TASK DATA Block Start

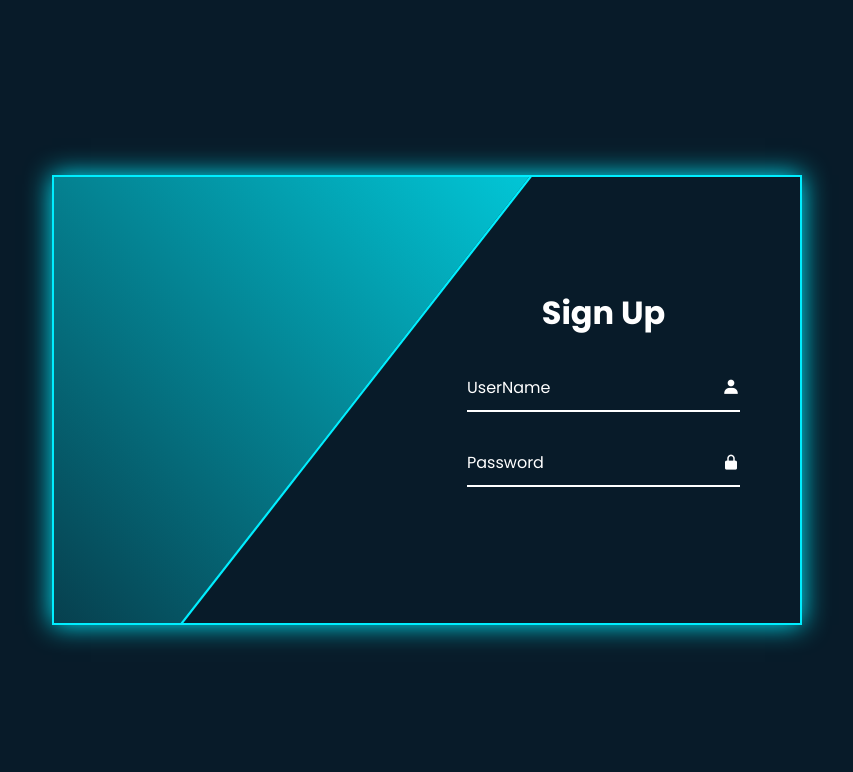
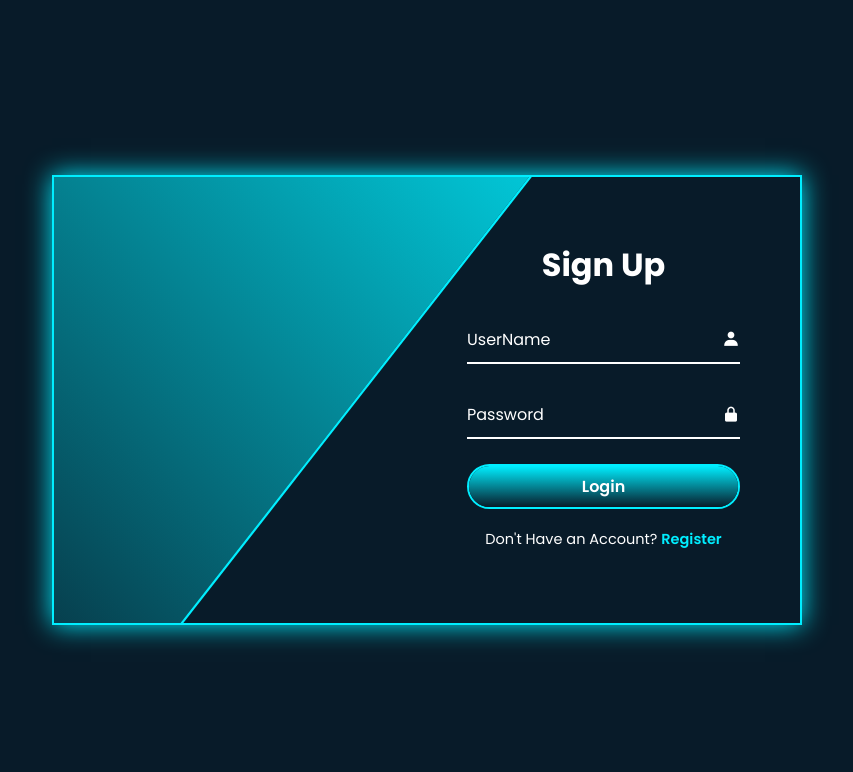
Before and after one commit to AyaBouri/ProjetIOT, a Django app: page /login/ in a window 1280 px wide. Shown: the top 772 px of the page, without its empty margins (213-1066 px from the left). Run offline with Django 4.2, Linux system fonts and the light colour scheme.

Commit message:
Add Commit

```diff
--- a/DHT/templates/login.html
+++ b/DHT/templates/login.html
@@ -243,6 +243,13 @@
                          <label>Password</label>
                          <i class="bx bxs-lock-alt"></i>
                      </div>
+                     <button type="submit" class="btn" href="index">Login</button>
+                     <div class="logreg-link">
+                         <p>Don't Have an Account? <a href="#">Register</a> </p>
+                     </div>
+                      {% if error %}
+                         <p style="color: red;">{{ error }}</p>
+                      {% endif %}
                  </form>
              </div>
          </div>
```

TASK DATA Block End
TASK DATA Block Start

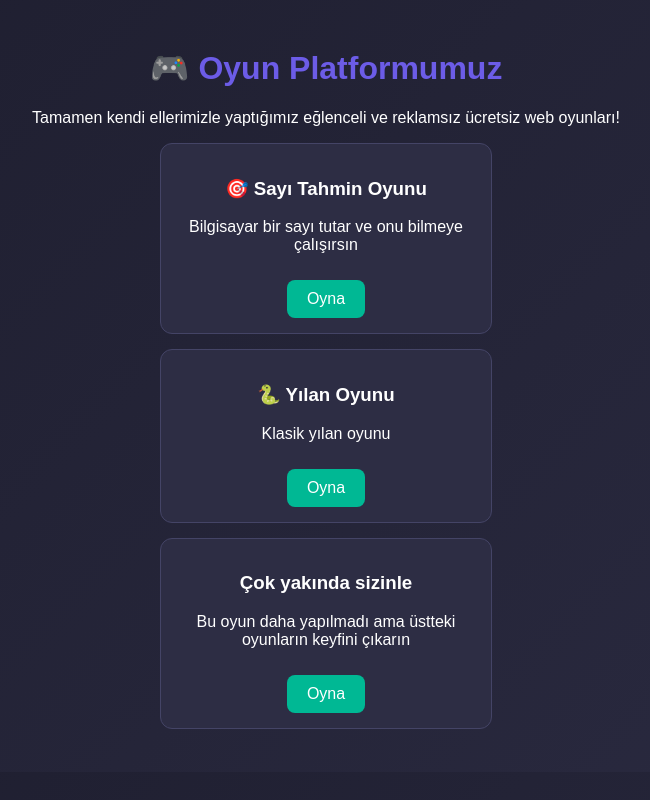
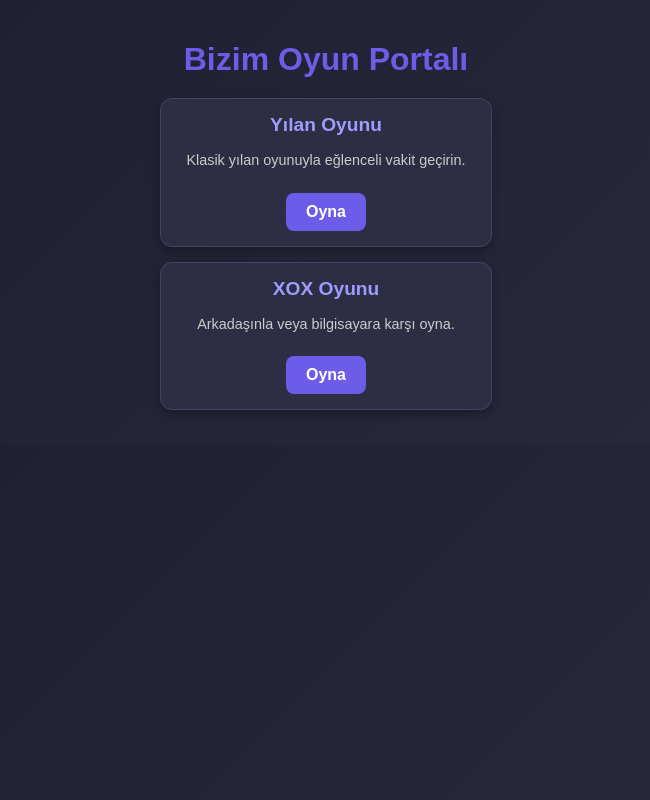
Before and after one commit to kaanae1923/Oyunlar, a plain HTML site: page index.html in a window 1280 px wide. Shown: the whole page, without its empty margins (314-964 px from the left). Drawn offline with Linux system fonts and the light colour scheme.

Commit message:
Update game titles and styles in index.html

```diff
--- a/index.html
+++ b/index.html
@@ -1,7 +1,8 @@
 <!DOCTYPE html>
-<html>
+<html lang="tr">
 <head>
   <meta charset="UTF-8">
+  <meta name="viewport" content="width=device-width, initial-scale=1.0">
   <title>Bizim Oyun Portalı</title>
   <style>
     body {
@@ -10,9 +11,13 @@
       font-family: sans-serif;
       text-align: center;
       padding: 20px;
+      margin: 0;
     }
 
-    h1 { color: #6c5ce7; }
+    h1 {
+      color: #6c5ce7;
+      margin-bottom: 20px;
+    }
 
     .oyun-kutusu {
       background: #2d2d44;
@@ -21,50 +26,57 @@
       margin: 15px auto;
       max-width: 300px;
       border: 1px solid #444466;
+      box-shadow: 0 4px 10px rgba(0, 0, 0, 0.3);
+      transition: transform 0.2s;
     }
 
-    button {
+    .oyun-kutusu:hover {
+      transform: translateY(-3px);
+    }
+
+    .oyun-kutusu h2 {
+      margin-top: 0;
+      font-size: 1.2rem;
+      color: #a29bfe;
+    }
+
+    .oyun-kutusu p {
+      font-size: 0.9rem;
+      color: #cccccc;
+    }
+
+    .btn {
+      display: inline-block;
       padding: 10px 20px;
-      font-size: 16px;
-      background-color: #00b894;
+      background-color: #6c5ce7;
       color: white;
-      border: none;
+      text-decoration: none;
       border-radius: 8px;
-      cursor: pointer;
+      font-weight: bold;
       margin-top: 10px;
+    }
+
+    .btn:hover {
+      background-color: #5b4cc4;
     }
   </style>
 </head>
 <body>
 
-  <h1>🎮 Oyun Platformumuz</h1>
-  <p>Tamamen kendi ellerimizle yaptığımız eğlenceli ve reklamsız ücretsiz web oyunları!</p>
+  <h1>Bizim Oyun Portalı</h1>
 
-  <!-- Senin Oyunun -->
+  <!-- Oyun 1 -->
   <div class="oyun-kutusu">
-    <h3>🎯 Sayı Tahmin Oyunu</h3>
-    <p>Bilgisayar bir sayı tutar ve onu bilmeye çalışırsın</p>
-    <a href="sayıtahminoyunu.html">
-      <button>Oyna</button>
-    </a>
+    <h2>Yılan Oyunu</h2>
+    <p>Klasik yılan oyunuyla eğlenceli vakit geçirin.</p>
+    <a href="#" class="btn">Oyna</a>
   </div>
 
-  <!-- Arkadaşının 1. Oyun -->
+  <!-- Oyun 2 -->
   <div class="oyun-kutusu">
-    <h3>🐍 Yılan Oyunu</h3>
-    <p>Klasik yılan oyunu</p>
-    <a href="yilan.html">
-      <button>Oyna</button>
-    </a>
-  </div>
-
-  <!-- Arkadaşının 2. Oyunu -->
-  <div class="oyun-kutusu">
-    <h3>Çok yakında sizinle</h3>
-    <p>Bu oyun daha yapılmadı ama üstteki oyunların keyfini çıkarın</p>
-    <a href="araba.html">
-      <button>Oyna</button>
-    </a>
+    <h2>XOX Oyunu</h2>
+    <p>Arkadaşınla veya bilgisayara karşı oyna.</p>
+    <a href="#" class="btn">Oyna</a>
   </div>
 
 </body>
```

TASK DATA Block End

ABOUT THIS EXERCISE
Look for the string "class" in the entries above. Copy every line that has it.

COMPLETED EXERCISE
                          <i class="bx bxs-lock-alt"></i>
+                     <button type="submit" class="btn" href="index">Login</button>
+                     <div class="logreg-link">
   <div class="oyun-kutusu">
+    <a href="#" class="btn">Oyna</a>
   <div class="oyun-kutusu">
-  <div class="oyun-kutusu">
+    <a href="#" class="btn">Oyna</a>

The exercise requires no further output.